::: Input

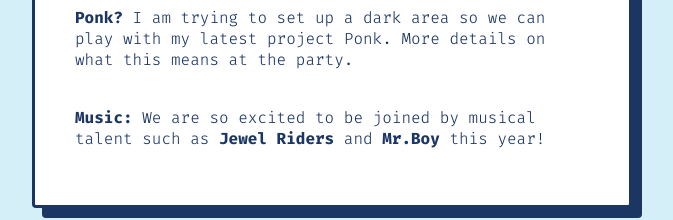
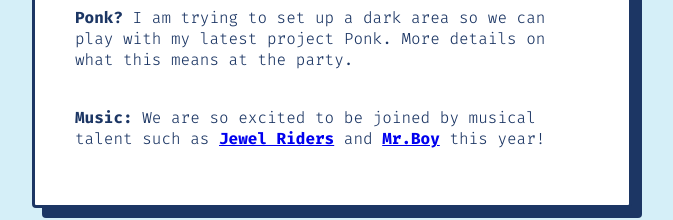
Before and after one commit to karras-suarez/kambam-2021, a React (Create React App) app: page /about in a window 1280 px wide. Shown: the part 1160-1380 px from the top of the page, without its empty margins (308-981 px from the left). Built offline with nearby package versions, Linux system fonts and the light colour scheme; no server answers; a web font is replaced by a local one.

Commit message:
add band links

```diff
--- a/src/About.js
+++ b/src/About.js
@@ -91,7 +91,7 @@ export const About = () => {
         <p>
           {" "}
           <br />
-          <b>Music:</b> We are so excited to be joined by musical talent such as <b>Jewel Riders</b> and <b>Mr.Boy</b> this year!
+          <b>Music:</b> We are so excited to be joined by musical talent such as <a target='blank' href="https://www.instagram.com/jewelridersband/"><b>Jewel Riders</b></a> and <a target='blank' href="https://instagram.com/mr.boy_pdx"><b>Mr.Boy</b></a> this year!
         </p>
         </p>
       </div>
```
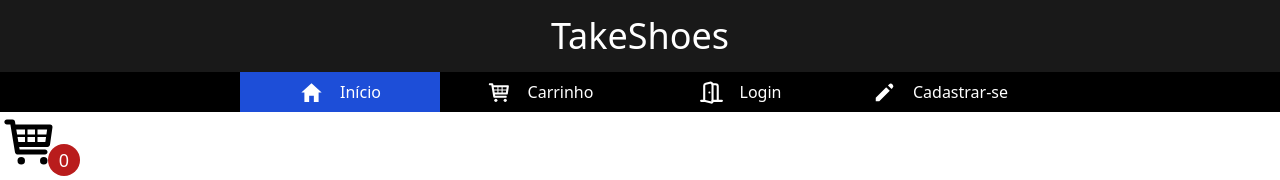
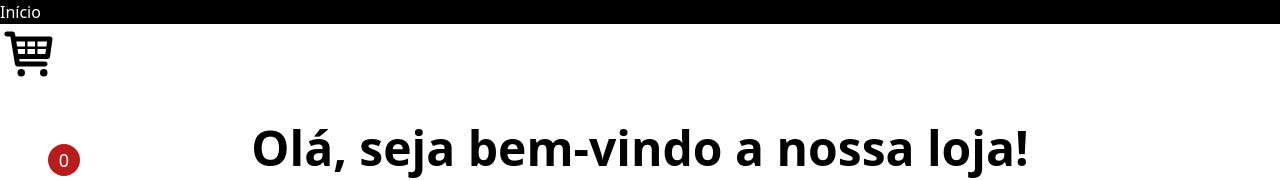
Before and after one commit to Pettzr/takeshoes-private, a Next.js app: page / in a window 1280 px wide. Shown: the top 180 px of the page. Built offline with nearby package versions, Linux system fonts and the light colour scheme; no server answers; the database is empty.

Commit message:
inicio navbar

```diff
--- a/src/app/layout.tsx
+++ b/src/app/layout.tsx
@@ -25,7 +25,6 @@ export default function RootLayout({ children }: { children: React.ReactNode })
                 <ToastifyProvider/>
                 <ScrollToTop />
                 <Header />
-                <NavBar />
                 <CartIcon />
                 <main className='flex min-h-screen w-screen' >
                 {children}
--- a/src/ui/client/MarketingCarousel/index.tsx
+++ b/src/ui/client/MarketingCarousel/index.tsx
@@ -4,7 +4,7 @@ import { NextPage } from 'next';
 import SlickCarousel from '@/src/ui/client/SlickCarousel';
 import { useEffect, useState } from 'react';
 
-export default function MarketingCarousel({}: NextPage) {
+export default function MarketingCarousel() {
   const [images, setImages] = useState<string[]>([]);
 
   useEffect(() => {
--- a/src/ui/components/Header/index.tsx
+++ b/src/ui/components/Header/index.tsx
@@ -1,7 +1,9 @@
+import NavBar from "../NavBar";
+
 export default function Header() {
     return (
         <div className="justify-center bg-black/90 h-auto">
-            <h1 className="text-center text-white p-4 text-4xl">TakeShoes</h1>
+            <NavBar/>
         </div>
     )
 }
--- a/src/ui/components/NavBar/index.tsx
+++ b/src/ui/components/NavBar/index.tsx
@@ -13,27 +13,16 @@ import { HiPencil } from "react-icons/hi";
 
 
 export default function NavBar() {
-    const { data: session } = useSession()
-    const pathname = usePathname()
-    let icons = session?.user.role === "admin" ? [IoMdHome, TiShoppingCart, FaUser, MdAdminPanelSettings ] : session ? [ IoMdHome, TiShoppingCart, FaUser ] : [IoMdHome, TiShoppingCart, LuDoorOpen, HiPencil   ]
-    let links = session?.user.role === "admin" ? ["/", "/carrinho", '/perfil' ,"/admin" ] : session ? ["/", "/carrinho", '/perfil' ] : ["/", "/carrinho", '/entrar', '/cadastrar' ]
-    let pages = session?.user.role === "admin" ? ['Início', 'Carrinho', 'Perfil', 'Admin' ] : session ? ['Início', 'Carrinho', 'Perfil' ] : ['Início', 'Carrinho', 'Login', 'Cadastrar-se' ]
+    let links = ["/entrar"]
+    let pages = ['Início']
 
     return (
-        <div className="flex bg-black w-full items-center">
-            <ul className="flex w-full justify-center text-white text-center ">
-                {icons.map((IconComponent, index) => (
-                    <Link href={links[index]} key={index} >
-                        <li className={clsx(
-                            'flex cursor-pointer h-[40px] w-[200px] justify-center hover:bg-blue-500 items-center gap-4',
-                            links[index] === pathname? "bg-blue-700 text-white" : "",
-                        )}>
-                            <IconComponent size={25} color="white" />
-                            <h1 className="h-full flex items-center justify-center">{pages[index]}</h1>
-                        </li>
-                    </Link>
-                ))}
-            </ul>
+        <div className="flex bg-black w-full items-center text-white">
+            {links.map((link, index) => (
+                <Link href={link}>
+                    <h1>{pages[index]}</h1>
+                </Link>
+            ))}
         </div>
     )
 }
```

::::::

- **Work request**:
Print the data again word for word, pictures excluded.

- **Answer to this problem**:
Before and after one commit to karras-suarez/kambam-2021, a React (Create React App) app: page /about in a window 1280 px wide. Shown: the part 1160-1380 px from the top of the page, without its empty margins (308-981 px from the left). Built offline with nearby package versions, Linux system fonts and the light colour scheme; no server answers; a web font is replaced by a local one.

Commit message:
add band links

```diff
--- a/src/About.js
+++ b/src/About.js
@@ -91,7 +91,7 @@ export const About = () => {
         <p>
           {" "}
           <br />
-          <b>Music:</b> We are so excited to be joined by musical talent such as <b>Jewel Riders</b> and <b>Mr.Boy</b> this year!
+          <b>Music:</b> We are so excited to be joined by musical talent such as <a target='blank' href="https://www.instagram.com/jewelridersband/"><b>Jewel Riders</b></a> and <a target='blank' href="https://instagram.com/mr.boy_pdx"><b>Mr.Boy</b></a> this year!
         </p>
         </p>
       </div>
```
Before and after one commit to Pettzr/takeshoes-private, a Next.js app: page / in a window 1280 px wide. Shown: the top 180 px of the page. Built offline with nearby package versions, Linux system fonts and the light colour scheme; no server answers; the database is empty.

Commit message:
inicio navbar

```diff
--- a/src/app/layout.tsx
+++ b/src/app/layout.tsx
@@ -25,7 +25,6 @@ export default function RootLayout({ children }: { children: React.ReactNode })
                 <ToastifyProvider/>
                 <ScrollToTop />
                 <Header />
-                <NavBar />
                 <CartIcon />
                 <main className='flex min-h-screen w-screen' >
                 {children}
--- a/src/ui/client/MarketingCarousel/index.tsx
+++ b/src/ui/client/MarketingCarousel/index.tsx
@@ -4,7 +4,7 @@ import { NextPage } from 'next';
 import SlickCarousel from '@/src/ui/client/SlickCarousel';
 import { useEffect, useState } from 'react';
 
-export default function MarketingCarousel({}: NextPage) {
+export default function MarketingCarousel() {
   const [images, setImages] = useState<string[]>([]);
 
   useEffect(() => {
--- a/src/ui/components/Header/index.tsx
+++ b/src/ui/components/Header/index.tsx
@@ -1,7 +1,9 @@
+import NavBar from "../NavBar";
+
 export default function Header() {
     return (
         <div className="justify-center bg-black/90 h-auto">
-            <h1 className="text-center text-white p-4 text-4xl">TakeShoes</h1>
+            <NavBar/>
         </div>
     )
 }
--- a/src/ui/components/NavBar/index.tsx
+++ b/src/ui/components/NavBar/index.tsx
@@ -13,27 +13,16 @@ import { HiPencil } from "react-icons/hi";
 
 
 export default function NavBar() {
-    const { data: session } = useSession()
-    const pathname = usePathname()
-    let icons = session?.user.role === "admin" ? [IoMdHome, TiShoppingCart, FaUser, MdAdminPanelSettings ] : session ? [ IoMdHome, TiShoppingCart, FaUser ] : [IoMdHome, TiShoppingCart, LuDoorOpen, HiPencil   ]
-    let links = session?.user.role === "admin" ? ["/", "/carrinho", '/perfil' ,"/admin" ] : session ? ["/", "/carrinho", '/perfil' ] : ["/", "/carrinho", '/entrar', '/cadastrar' ]
-    let pages = session?.user.role === "admin" ? ['Início', 'Carrinho', 'Perfil', 'Admin' ] : session ? ['Início', 'Carrinho', 'Perfil' ] : ['Início', 'Carrinho', 'Login', 'Cadastrar-se' ]
+    let links = ["/entrar"]
+    let pages = ['Início']
 
     return (
-        <div className="flex bg-black w-full items-center">
-            <ul className="flex w-full justify-center text-white text-center ">
-                {icons.map((IconComponent, index) => (
-                    <Link href={links[index]} key={index} >
-                        <li className={clsx(
-                            'flex cursor-pointer h-[40px] w-[200px] justify-center hover:bg-blue-500 items-center gap-4',
-                            links[index] === pathname? "bg-blue-700 text-white" : "",
-                        )}>
-                            <IconComponent size={25} color="white" />
-                            <h1 className="h-full flex items-center justify-center">{pages[index]}</h1>
-                        </li>
-                    </Link>
-                ))}
-            </ul>
+        <div className="flex bg-black w-full items-center text-white">
+            {links.map((link, index) => (
+                <Link href={link}>
+                    <h1>{pages[index]}</h1>
+                </Link>
+            ))}
         </div>
     )
 }
```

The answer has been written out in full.